Children and adults who have experienced family and neighborhood violence are at elevated risk for poor mental and physical health, but such outcomes are not inevitable. Sara Jaffee will describe three studies that explore the role of socially supportive relationships in buffering children and adults from risk associated with exposure to family and neighborhood violence in childhood. Study 1 describes the importance of safe, supportive, and nurturing relationships for breaking the cycle of maltreatment within families and for promoting positive mental health outcomes in women with childhood histories of abuse and neglect. Study 2 identifies specific dimensions of socially supportive relationships that buffer children in a UK sample from the risk for problem behaviors associated with exposure to traumatic events in the family and community. Study 3 replicates the findings from Study 2 in a sample of adolescents from Philadelphia and explores the extent to which socially supportive relationships change over time among youth with low versus high levels of exposure to childhood adversity. Jaffee will discuss the challenges of accounting for selection effects in studies of social support and the implications for natural and formal mentoring interventions with high-risk youth.

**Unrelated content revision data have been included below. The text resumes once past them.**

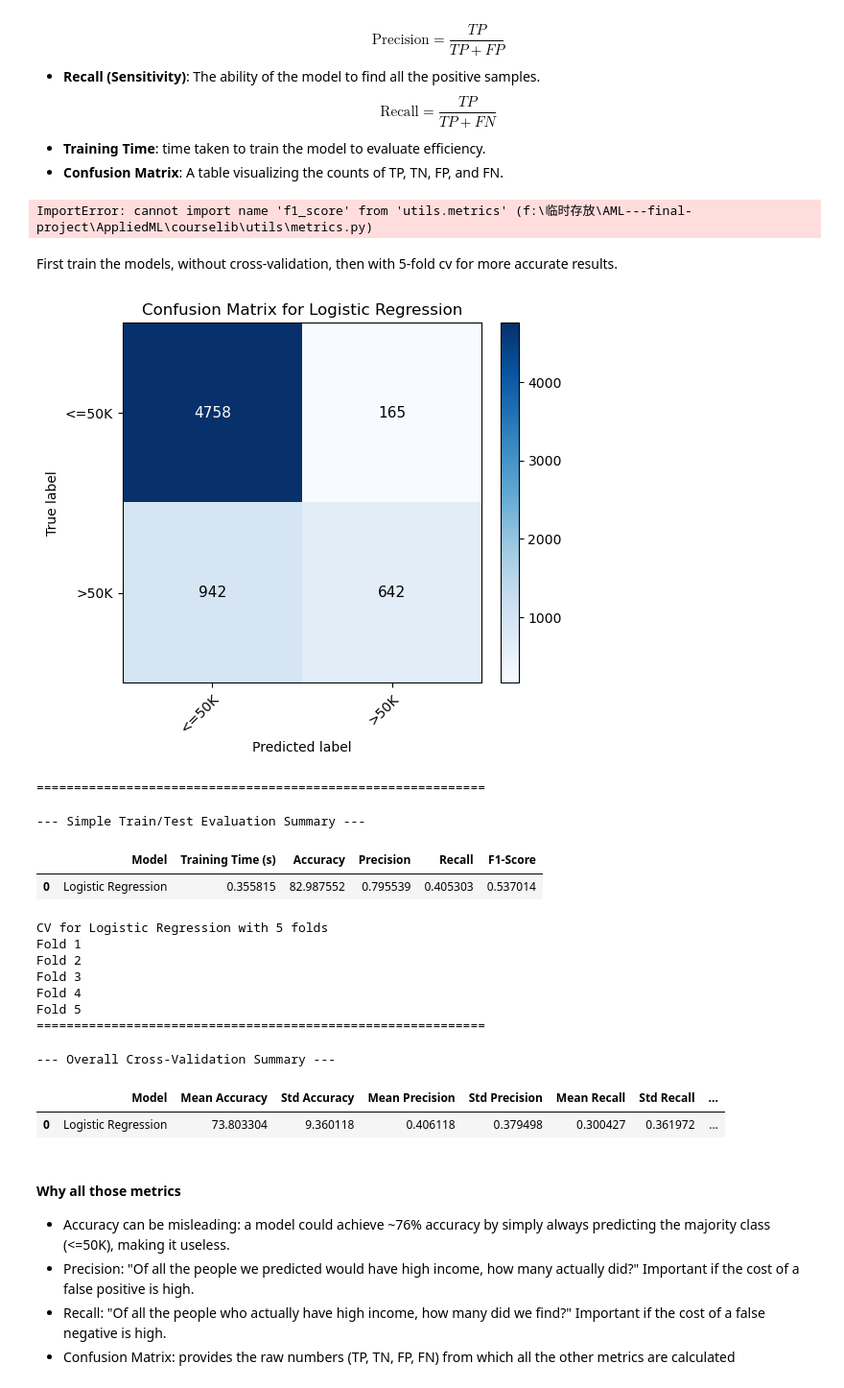
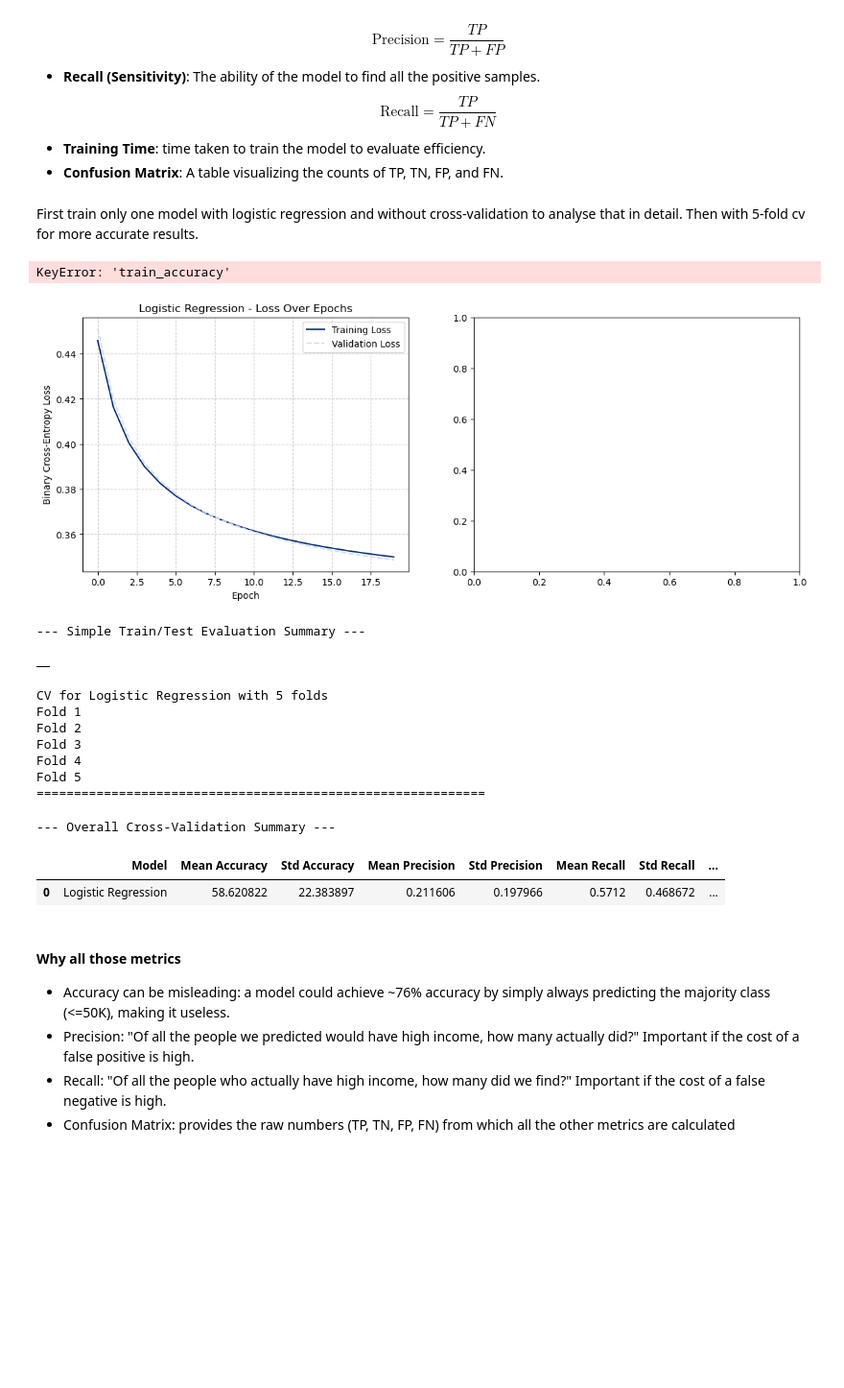
Before and after one commit to jnn-mllr/AML---final-project, a Jupyter notebook: notebooks/main.ipynb, the cells around one changed output. Shown at 96% size. Cells and saved outputs as stored; diff of their text form; code cells hidden in the pictures; blank space fills up the shorter version.

Commit message:
implemented val metrics to visualize performance during training, a bit more hyperparameter stuff, but mostly getting everything to run

```diff
--- a/notebooks/main.ipynb
+++ b/notebooks/main.ipynb
@@ -646,12 +644,12 @@ In this section, we train and evaluate several machine learning models to predic
 - **Confusion Matrix**: A table visualizing the counts of TP, TN, FP, and FN.
 # %%
 import time
-from models.linear_models import LinearBinaryClassification
+from models.glm import LogisticRegression
 from models.tree import DecisionTreeClassifier
 from models.svm import LinearSVM
 from optimizers import GDOptimizer
 from utils.training import ModelTraining, GridSearch
-from utils.metrics import accuracy, precision_score, recall_score, f1_score
+from utils.metrics import accuracy, precision_score, recall_score, plot_training_history
 
 
 # model params
@@ -675,17 +673,17 @@ metrics_dict = {
 # model configurations
 model_configs = [
     {
-        'model_class': LinearBinaryClassification,
+        'model_class': LogisticRegression,
         'model_name': 'Logistic Regression',
-        'init_params': {'w': w_init.copy(), 'b': b_init, 'optimizer': optimizer, 'class_labels': [0, 1]},
-        'fit_params': {'num_epochs': 10, 'batch_size': 32}
-    },
-    # {
-    #     'model_class': LinearSVM,
-    #     'model_name': 'Linear SVM',
-    #     'init_params': {'w': w_init.copy(), 'b': b_init, 'optimizer': optimizer, 'C': 1.0},
-    #     'fit_params': {'num_epochs': 10, 'batch_size': 32}
-    # }
+        'init_params': {
+            'w': w_init.copy(),
+            'b': b_init,
+            'optimizer': GDOptimizer(learning_rate=0.01),
+            'penalty': 'none', # 'none', 'ridge', 'lasso'
+            'lam': 0.0
+        },
+        'fit_params': {'num_epochs': 20, 'batch_size': 32}
+    }
 ]
 
 # specify the models to train
@@ -699,21 +697,25 @@ for config in model_configs:
         **config['fit_params']
     )
     models_to_train.append(model_to_train)
-# %% [output]
-ImportError: cannot import name 'f1_score' from 'utils.metrics' (f:\临时存放\AML---final-project\AppliedML\courselib\utils\metrics.py)
 # %% [markdown]
-First train the models, without cross-validation, then with 5-fold cv for more accurate results.
+First train only one model with logistic regression and without cross-validation to analyse that in detail. Then with 5-fold cv for more accurate results.
 # %%
+from utils.metrics import plot_training_history
+
 # training process of one model without Cross-Val
 for model_to_train in models_to_train:
 
     # train the model using the params defined in the dict
-    model_to_train.train(X_train_scaled, y_train)
+    model_to_train.train(X_train_scaled, y_train, X_test_scaled, y_test)
+
+    # Plot training history
+    if model_to_train.history:
+        plot_training_history(model_to_train.history, model_to_train.model_name)
 
     # eval on the test set and store results
     performance = model_to_train.evaluate(X_test_scaled, y_test)
     results.append(performance)
     print("="*60)
 # %% [output]
+KeyError: 'train_accuracy'
-[figure, old version]
+[figure, new version]
-============================================================
@@ -720,12 +748,10 @@ for model_to_train in models_to_train:
 # %%
 # results for the simple training run
 results_df = pd.DataFrame(results)
-print("\n--- Simple Train/Test Evaluation Summary ---")
 display(results_df)
 # %% [output]
 --- Simple Train/Test Evaluation Summary ---
-|  | Model | Training Time (s) | Accuracy | Precision | Recall | F1-Score |
-| 0 | Logistic Regression | 0.355815 | 82.987552 | 0.795539 | 0.405303 | 0.537014 |
+|  |
 # %%
 # train the models via 5-fold cv now
 all_cv_results = []
@@ -750,7 +776,7 @@ display(cv_results_df)
 # %% [output]
 --- Overall Cross-Validation Summary ---
 |  | Model | Mean Accuracy | Std Accuracy | Mean Precision | Std Precision | Mean Recall | Std Recall | ... |
-| 0 | Logistic Regression | 73.803304 | 9.360118 | 0.406118 | 0.379498 | 0.300427 | 0.361972 | ... |
+| 0 | Logistic Regression | 58.620822 | 22.383897 | 0.211606 | 0.197966 | 0.5712 | 0.468672 | ... |
 # %% [markdown]
 #### Why all those metrics
 - Accuracy can be misleading: a model could achieve ~76% accuracy by simply always predicting the majority class (<=50K), making it useless.
```
Also changed, not shown: parts of 7 cells of this notebook, 7 other files.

Sara Jaffee is professor of psychology at the University of Pennsylvania, conducting research on at-risk families and children. She is interested in how stressful environments exacerbate underlying genetic vulnerabilities to affect children’s development, with a special interest in children’s antisocial behavior. Her work combines longitudinal, epidemiological methods with genetically-informative research designs to better understand how risk and protective factors operate in children’s development.